As always, we used a USB key containing a selection of viruses and malware to put the software through its paces.
As soon as we inserted the key, BullGuard jumped to life and began an automatic scan of it. We’re always pleased when this happens by default, as it is a good way to protect novice users who may not know to scan such a device on insertion.
The scan took quite a while (just under four minutes) but we were delighted with the result: three issues were found, which we hoped were all three of our test threats.
We clicked the “fix” button and then viewed the log. Although three issues had been found, one of them was in fact a second copy of the test virus from the European Expert Group for IT Security. So, this meant that BullGuard had effectively dealt with both the test virus, and the fake “scareware” antivirus program. However, our fake copy of Google Chrome, which contains various malware threats, was still waiting on the key ready to be run.
With some trepidation, we double-clicked it. Sadly, BullGuard did nothing to stop us running the fake installer. The program did stop three malicious items during the install, but was not able to stop all of the malware getting onto our machine.
BullGuard even managed to detect the browser hijack that forms part of the fake Google Chrome infection:
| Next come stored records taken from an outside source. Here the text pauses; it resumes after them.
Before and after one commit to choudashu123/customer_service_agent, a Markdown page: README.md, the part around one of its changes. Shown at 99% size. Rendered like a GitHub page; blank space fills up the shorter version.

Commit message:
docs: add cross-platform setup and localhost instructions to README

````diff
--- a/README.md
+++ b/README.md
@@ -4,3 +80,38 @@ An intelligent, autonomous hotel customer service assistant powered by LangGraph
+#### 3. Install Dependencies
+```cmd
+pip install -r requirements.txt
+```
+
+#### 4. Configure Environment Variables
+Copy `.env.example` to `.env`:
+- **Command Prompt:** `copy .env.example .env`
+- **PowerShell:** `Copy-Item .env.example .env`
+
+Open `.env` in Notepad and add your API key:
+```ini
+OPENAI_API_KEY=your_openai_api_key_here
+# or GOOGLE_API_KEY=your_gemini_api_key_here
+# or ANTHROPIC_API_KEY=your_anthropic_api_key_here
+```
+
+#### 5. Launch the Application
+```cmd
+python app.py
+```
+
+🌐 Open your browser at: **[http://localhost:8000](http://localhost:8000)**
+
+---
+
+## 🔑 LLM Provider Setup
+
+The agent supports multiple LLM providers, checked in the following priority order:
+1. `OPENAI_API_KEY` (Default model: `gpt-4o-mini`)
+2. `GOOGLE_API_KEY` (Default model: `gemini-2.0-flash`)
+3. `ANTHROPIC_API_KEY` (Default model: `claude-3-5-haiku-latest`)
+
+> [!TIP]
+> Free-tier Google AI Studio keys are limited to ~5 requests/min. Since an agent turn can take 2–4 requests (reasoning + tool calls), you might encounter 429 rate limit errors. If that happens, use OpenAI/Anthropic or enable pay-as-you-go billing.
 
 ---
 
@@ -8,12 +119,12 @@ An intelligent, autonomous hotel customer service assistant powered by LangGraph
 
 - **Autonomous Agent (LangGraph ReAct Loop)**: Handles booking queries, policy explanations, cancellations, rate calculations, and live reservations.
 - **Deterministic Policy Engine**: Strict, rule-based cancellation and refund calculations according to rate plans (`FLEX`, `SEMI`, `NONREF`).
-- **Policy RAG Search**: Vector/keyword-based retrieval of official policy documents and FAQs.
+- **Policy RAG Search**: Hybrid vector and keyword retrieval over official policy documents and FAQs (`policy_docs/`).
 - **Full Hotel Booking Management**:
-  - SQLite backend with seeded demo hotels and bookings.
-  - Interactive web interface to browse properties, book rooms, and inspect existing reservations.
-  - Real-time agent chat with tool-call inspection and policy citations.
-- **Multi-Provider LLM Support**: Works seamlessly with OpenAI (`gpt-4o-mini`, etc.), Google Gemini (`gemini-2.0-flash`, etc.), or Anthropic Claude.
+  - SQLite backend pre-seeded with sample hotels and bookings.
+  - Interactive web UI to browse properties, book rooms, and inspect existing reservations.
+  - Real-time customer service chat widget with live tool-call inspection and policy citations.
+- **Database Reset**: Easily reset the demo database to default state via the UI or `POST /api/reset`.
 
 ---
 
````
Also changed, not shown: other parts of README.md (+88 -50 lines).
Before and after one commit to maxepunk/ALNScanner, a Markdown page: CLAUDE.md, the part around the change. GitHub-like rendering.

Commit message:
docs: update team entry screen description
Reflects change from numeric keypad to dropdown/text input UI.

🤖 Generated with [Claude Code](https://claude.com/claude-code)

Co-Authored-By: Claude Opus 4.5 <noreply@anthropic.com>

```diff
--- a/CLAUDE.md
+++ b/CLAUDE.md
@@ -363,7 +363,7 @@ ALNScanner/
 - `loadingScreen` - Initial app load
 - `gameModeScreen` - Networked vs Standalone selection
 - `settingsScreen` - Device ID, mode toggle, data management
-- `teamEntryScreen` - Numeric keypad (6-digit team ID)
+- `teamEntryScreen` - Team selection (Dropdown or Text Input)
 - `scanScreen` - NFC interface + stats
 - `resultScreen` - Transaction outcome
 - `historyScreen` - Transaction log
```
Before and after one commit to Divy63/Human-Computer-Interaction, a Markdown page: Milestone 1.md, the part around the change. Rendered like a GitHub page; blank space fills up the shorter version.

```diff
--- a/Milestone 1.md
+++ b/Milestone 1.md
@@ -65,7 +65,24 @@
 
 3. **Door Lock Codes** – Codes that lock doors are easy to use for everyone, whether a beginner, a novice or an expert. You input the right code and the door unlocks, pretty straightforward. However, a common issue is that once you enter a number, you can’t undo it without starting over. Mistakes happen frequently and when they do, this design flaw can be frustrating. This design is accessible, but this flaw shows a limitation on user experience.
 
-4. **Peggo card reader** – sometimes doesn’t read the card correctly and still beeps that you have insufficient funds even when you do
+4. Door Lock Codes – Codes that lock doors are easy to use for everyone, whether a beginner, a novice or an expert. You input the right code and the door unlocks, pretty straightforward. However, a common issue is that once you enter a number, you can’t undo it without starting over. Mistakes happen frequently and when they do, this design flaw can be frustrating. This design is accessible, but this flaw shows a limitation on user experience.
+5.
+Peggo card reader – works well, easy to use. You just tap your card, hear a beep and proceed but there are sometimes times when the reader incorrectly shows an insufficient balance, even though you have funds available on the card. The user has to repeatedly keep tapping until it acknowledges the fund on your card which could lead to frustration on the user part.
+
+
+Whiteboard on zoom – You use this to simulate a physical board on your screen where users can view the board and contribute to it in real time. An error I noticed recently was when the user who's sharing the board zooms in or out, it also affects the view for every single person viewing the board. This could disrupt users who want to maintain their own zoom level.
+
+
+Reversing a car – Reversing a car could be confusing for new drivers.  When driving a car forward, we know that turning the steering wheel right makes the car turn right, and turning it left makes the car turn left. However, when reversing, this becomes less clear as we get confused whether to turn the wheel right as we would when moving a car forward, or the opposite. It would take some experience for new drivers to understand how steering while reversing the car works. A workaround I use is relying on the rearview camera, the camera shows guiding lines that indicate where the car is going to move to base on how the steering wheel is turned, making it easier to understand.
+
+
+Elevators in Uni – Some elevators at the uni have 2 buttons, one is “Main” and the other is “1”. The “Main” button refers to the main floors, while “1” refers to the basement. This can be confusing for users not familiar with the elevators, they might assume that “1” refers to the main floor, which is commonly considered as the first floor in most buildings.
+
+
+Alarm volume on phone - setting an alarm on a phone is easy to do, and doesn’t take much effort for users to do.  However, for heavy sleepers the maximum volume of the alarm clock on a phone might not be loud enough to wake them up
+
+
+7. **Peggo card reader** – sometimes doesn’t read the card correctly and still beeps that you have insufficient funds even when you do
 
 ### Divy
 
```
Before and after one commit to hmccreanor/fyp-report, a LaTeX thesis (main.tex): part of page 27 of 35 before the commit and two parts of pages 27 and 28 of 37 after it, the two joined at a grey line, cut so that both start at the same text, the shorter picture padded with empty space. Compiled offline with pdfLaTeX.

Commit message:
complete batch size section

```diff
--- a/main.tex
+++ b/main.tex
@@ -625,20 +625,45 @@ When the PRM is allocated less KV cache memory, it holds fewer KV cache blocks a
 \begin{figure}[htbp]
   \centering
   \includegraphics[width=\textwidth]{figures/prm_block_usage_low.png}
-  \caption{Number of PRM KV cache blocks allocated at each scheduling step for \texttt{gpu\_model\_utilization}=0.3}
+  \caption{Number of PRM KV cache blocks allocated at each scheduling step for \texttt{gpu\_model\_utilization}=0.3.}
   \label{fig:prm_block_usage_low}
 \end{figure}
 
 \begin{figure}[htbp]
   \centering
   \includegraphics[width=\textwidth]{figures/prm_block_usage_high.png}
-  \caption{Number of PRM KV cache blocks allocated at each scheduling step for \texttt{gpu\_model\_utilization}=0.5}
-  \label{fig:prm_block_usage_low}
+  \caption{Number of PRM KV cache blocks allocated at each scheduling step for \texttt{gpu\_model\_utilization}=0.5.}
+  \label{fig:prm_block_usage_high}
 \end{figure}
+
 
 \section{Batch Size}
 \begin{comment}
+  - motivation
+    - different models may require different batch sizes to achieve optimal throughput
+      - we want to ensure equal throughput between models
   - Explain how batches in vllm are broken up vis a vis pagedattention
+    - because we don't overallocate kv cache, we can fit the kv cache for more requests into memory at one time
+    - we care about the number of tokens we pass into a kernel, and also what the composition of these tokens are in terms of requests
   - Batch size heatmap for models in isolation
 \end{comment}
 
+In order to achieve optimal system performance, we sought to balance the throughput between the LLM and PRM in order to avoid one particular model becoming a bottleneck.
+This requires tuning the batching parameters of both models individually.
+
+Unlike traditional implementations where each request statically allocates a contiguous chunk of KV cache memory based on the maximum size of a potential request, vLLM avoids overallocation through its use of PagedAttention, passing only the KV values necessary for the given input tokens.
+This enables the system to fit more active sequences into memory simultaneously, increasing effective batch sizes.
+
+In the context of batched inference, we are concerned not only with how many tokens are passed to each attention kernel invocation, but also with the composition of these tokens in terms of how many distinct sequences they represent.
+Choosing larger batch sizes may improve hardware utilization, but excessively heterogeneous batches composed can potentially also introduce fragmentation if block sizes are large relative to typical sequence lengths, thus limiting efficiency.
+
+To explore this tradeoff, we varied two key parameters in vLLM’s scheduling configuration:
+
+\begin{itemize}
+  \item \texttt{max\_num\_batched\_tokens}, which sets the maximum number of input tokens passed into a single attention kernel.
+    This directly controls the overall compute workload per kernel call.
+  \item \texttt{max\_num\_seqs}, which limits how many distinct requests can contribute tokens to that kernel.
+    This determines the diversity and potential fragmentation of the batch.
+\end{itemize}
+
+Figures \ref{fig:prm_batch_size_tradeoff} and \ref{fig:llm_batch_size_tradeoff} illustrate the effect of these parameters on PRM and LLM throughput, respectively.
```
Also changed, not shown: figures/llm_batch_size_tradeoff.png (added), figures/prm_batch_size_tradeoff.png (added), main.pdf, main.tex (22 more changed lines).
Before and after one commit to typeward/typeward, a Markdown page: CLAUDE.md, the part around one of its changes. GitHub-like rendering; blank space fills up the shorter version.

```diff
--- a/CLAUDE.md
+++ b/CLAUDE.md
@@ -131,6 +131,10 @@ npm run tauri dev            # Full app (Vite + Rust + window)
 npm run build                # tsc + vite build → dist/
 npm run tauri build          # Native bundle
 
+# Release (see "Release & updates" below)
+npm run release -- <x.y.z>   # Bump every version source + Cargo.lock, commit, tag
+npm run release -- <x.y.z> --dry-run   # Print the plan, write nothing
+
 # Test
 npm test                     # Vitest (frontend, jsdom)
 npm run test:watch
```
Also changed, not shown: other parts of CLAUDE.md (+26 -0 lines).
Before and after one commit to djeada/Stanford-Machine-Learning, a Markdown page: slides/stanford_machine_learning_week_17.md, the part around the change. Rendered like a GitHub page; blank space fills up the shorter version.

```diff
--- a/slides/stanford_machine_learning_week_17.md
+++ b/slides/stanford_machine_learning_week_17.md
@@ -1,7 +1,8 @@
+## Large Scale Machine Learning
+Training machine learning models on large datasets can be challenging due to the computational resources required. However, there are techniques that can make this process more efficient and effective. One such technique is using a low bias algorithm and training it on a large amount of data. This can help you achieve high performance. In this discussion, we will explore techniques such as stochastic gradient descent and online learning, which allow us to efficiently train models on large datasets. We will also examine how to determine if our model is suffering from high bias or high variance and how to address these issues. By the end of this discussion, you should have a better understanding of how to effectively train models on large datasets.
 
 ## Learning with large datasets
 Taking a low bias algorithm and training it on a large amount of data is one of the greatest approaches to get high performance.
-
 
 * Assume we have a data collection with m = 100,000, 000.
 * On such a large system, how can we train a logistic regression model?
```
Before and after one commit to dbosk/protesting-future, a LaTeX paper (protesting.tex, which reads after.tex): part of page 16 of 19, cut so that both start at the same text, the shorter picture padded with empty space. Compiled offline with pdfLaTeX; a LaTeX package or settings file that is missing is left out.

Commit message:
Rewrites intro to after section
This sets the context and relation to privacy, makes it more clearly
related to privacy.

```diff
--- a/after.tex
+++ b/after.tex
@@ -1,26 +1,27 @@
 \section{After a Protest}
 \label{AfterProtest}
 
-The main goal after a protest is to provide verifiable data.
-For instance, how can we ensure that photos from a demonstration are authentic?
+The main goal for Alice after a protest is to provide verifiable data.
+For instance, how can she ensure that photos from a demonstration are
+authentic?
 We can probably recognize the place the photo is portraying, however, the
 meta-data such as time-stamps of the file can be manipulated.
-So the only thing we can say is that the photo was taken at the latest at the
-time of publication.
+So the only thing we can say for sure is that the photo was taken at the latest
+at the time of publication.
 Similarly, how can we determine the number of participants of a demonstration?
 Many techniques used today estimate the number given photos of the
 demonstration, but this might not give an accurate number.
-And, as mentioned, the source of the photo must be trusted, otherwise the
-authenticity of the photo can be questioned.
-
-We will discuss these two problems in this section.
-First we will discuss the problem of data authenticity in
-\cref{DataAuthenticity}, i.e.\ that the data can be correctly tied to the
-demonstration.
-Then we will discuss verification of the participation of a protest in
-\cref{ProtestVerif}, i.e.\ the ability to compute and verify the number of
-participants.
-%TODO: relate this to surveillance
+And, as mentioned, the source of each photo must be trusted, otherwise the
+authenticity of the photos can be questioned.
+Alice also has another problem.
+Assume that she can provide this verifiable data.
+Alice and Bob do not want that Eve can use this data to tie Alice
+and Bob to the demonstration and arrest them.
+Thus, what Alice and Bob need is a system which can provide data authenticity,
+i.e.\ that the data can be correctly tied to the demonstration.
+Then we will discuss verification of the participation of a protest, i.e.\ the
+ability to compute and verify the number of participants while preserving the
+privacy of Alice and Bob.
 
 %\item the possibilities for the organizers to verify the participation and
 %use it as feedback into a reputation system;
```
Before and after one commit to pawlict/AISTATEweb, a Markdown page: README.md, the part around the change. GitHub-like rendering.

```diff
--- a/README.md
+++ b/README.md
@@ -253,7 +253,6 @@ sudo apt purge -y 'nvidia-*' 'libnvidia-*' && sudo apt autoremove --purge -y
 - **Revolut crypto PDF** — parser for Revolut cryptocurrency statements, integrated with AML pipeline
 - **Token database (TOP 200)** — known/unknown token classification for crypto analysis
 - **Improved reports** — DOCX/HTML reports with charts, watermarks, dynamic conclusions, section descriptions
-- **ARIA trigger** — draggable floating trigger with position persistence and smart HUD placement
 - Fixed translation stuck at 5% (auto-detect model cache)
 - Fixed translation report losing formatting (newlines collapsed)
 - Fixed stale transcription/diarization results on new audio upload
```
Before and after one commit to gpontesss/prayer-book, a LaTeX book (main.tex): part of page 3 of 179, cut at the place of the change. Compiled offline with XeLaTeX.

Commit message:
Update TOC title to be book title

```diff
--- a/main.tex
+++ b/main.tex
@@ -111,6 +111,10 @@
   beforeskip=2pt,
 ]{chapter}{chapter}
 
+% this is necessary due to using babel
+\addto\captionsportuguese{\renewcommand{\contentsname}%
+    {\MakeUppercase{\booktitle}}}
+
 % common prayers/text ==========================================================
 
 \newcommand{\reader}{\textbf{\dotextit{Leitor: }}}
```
After such great performance from BullGuard Antivirus 2013 in various other respects, we were a bit disappointed with how it dealt with the compound threats in the fake Chrome installer. The software came very close, but still left a minor malware mess on our PC. We couldn’t help wonder if the software would have done better if the “scan within archives” option was set by default.
We decided to kick off a full scan, both to look at CPU and memory utilisation, and to see if the program was able to clear up any of the malware scraps.
The scanning process used a total of around 100MB, which is fairly average. CPU usage was quite good, keeping around the 12% mark most of the time with only occasional peaks. This usage reduced further when we checked the box for “Low resource mode.”
Unfortunately, the full scan (which took just over 30 minutes to complete) didn’t clear up the remaining bits of malware. Close as the product came, we couldn’t give BullGuard a full 100% in our real life tests.
BullGuard offer a great range of technical support options, and they’re well integrated with the software. A large “support” button gives you the option of live chat, email and knowledge base support.
We made use of the live chat and were pleased to find out that it is available 24/7 (at least in English), and not closed to those using demo versions, something some providers do that we find rather irritating.
We also discovered that BullGuard offer a premium install and configuration service, which is charged at €24.95 for those who prefer not to install the product themselves.
We checked with the online chat team, and BullGuard don’t provide any phone support.
- Fast and slick install and initial update
- Lightweight installation
- Good chat support (also available to demo users)
- Includes spam filter
We weren’t so sure about
- No phone support available
- “Scan within archives” disabled by default
- Real life test results not quite perfect
- One random crash during testing
BullGuard Antivirus 2013 came so close to being one of our top recommendations, but it got into a muddle with the trickiest of our real life tests.
It’s important that we emphasise that this is the only thing we didn’t like about product, so it’s a shame it’s something so important, but the simple fact is that it allowed a small amount of malware in, when there have been other products that has stopped the entire threat in its tracks.
As such, our recommendation can only be a reserved one, which is a real shame as there’s plenty here to like.